◆ **WHAT TO DO**: Could you give the records below again exactly, without the pictures?
══ GIVEN INFORMATION ══
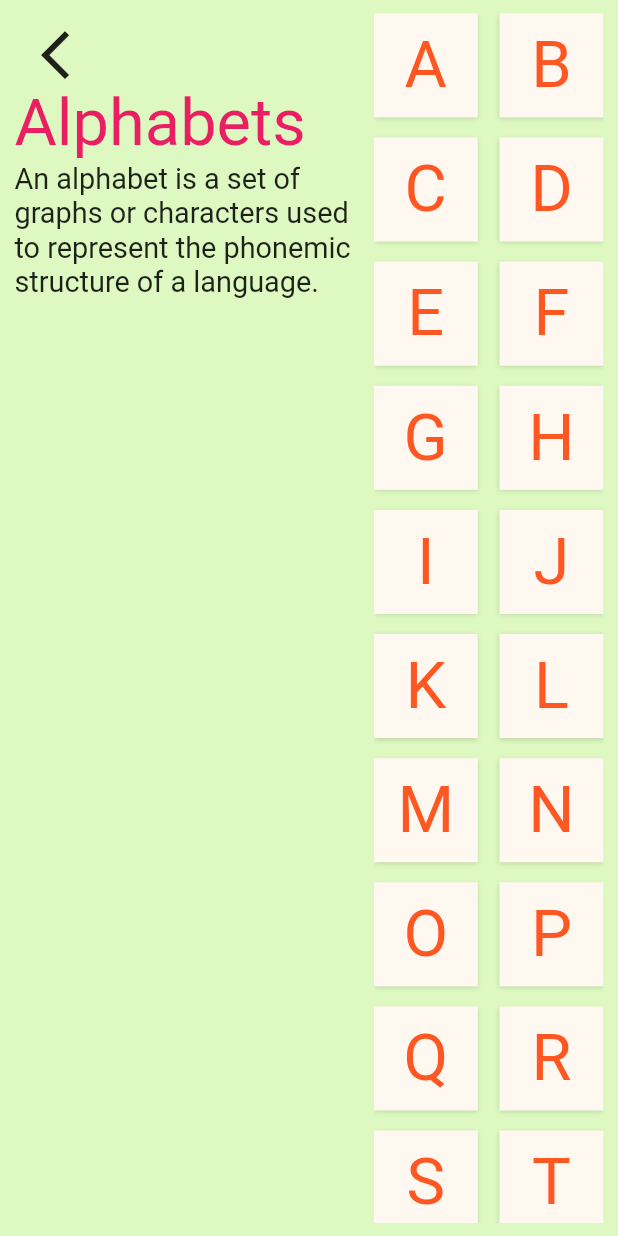
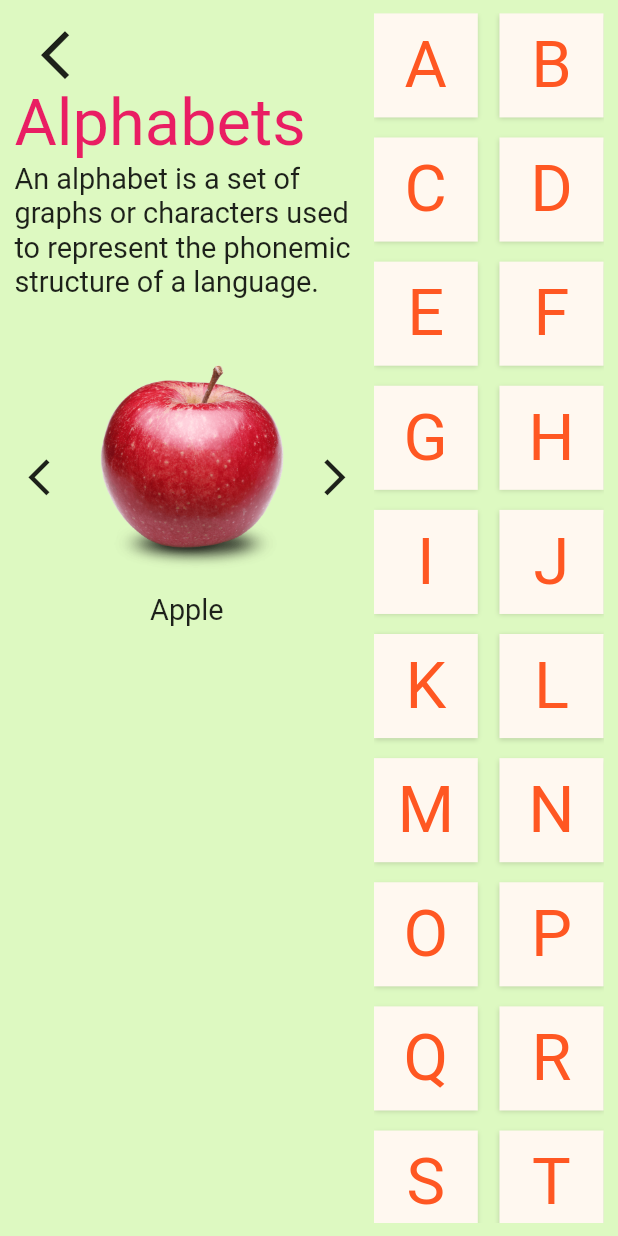
Before and after one commit to NasShihab/kids_time, a Flutter app: the Alphabet screen opened by its route, on a phone screen of 412 x 824 dp. Run offline on Flutter 3.47's test engine with Material 2 defaults, Android fonts, the phone set to English and light mode, and no system bars; our stand-ins replace flutter_screenutil, get, google_fonts; Roboto replaces fonts that are missing (Fruktur, Skranji).

Commit message:
pic show

```diff
--- a/lib/home_page/category/alphabet/alphabet.dart
+++ b/lib/home_page/category/alphabet/alphabet.dart
@@ -1,14 +1,19 @@
 import 'package:flutter/material.dart';
 import 'package:flutter_screenutil/flutter_screenutil.dart';
+import 'package:get/get.dart';
 import 'package:google_fonts/google_fonts.dart';
 import 'package:kids_time/custom_height.dart';
 import 'package:kids_time/home_page/category/alphabet/data_model.dart';
+
+import 'controller.dart';
 
 class Alphabet extends StatelessWidget {
   const Alphabet({Key? key}) : super(key: key);
 
   @override
   Widget build(BuildContext context) {
+    final controller = Get.put(SelectedIndex());
+
     return Scaffold(
       backgroundColor: const Color(0xFFddf9c1),
       body: SafeArea(
@@ -36,8 +41,79 @@ class Alphabet extends StatelessWidget {
                           fontSize: 45.sp, color: Colors.pink),
                     ),
                     Text(
-                        'An alphabet is a set of graphs or characters used to represent the'
-                            ' phonemic structure of a language.',style: TextStyle(fontSize: 20.sp),)
+                      'An alphabet is a set of graphs or characters used to represent the'
+                      ' phonemic structure of a language.',
+                      style: TextStyle(fontSize: 20.sp),
+                    ),
+                    height20(),
+                    Flexible(
+                      child: Row(
+                        children: [
+                          Expanded(
+                            flex: 1,
+                            child: IconButton(
+                              padding: EdgeInsets.zero,
+                              onPressed: () {
+                                if (controller.selectedIndex.value != 0) {
+                                  controller.selectedIndex.value--;
+                                }
+                              },
+                              icon: Icon(
+                                Icons.arrow_back_ios_new,
+                                size: 30.sp,
+                              ),
+                            ),
+                          ),
+                          Expanded(
+                            flex: 5,
+                            child: ListView.builder(
+                              itemCount: 1,
+                              shrinkWrap: true,
+                              itemBuilder: (context, index) {
+                                return Obx(
+                                  () => Column(
+                                    children: [
+                                      CircleAvatar(
+                                        radius: 100.r,
+                                        backgroundColor: Colors.transparent,
+                                        child: Image(
+                                          image: AssetImage(
+                                            fruitList[controller
+                                                    .selectedIndex.value]
+                                                .image
+                                                .toString(),
+                                          ),
+                                        ),
+                                      ),
+                                      Text(fruitList[controller
+                                          .selectedIndex.value]
+                                          .title
+                                          .toString(),style: GoogleFonts.secularOne(fontSize: 20.sp),)
+                                    ],
+                                  ),
+                                );
+                              },
+                            ),
+                          ),
+                          Expanded(
+                            flex: 1,
+                            child: IconButton(
+                              padding: EdgeInsets.zero,
+                              onPressed: () {
+                                if (controller.selectedIndex.value !=
+                                    fruitList.length - 1) {
+                                  controller.selectedIndex.value++;
+                                }
+                              },
+                              icon: Icon(
+                                Icons.arrow_forward_ios_sharp,
+                                size: 30.sp,
+                              ),
+                            ),
+                          ),
+                        ],
+                      ),
+                    )
                   ],
                 ),
               ),
--- /dev/null
+++ b/lib/home_page/category/alphabet/controller.dart
@@ -0,0 +1,10 @@
+import 'package:get/get.dart';
+
+class SelectedIndex extends GetxController {
+   final selectedIndex = 0.obs;
+
+  void updateIndex(index) {
+    index = selectedIndex;
+    index++;
+  }
+}
```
═══
◆ **RESULT FOR THIS EXERCISE**:
Before and after one commit to NasShihab/kids_time, a Flutter app: the Alphabet screen opened by its route, on a phone screen of 412 x 824 dp. Run offline on Flutter 3.47's test engine with Material 2 defaults, Android fonts, the phone set to English and light mode, and no system bars; our stand-ins replace flutter_screenutil, get, google_fonts; Roboto replaces fonts that are missing (Fruktur, Skranji).

Commit message:
pic show

```diff
--- a/lib/home_page/category/alphabet/alphabet.dart
+++ b/lib/home_page/category/alphabet/alphabet.dart
@@ -1,14 +1,19 @@
 import 'package:flutter/material.dart';
 import 'package:flutter_screenutil/flutter_screenutil.dart';
+import 'package:get/get.dart';
 import 'package:google_fonts/google_fonts.dart';
 import 'package:kids_time/custom_height.dart';
 import 'package:kids_time/home_page/category/alphabet/data_model.dart';
+
+import 'controller.dart';
 
 class Alphabet extends StatelessWidget {
   const Alphabet({Key? key}) : super(key: key);
 
   @override
   Widget build(BuildContext context) {
+    final controller = Get.put(SelectedIndex());
+
     return Scaffold(
       backgroundColor: const Color(0xFFddf9c1),
       body: SafeArea(
@@ -36,8 +41,79 @@ class Alphabet extends StatelessWidget {
                           fontSize: 45.sp, color: Colors.pink),
                     ),
                     Text(
-                        'An alphabet is a set of graphs or characters used to represent the'
-                            ' phonemic structure of a language.',style: TextStyle(fontSize: 20.sp),)
+                      'An alphabet is a set of graphs or characters used to represent the'
+                      ' phonemic structure of a language.',
+                      style: TextStyle(fontSize: 20.sp),
+                    ),
+                    height20(),
+                    Flexible(
+                      child: Row(
+                        children: [
+                          Expanded(
+                            flex: 1,
+                            child: IconButton(
+                              padding: EdgeInsets.zero,
+                              onPressed: () {
+                                if (controller.selectedIndex.value != 0) {
+                                  controller.selectedIndex.value--;
+                                }
+                              },
+                              icon: Icon(
+                                Icons.arrow_back_ios_new,
+                                size: 30.sp,
+                              ),
+                            ),
+                          ),
+                          Expanded(
+                            flex: 5,
+                            child: ListView.builder(
+                              itemCount: 1,
+                              shrinkWrap: true,
+                              itemBuilder: (context, index) {
+                                return Obx(
+                                  () => Column(
+                                    children: [
+                                      CircleAvatar(
+                                        radius: 100.r,
+                                        backgroundColor: Colors.transparent,
+                                        child: Image(
+                                          image: AssetImage(
+                                            fruitList[controller
+                                                    .selectedIndex.value]
+                                                .image
+                                                .toString(),
+                                          ),
+                                        ),
+                                      ),
+                                      Text(fruitList[controller
+                                          .selectedIndex.value]
+                                          .title
+                                          .toString(),style: GoogleFonts.secularOne(fontSize: 20.sp),)
+                                    ],
+                                  ),
+                                );
+                              },
+                            ),
+                          ),
+                          Expanded(
+                            flex: 1,
+                            child: IconButton(
+                              padding: EdgeInsets.zero,
+                              onPressed: () {
+                                if (controller.selectedIndex.value !=
+                                    fruitList.length - 1) {
+                                  controller.selectedIndex.value++;
+                                }
+                              },
+                              icon: Icon(
+                                Icons.arrow_forward_ios_sharp,
+                                size: 30.sp,
+                              ),
+                            ),
+                          ),
+                        ],
+                      ),
+                    )
                   ],
                 ),
               ),
--- /dev/null
+++ b/lib/home_page/category/alphabet/controller.dart
@@ -0,0 +1,10 @@
+import 'package:get/get.dart';
+
+class SelectedIndex extends GetxController {
+   final selectedIndex = 0.obs;
+
+  void updateIndex(index) {
+    index = selectedIndex;
+    index++;
+  }
+}
```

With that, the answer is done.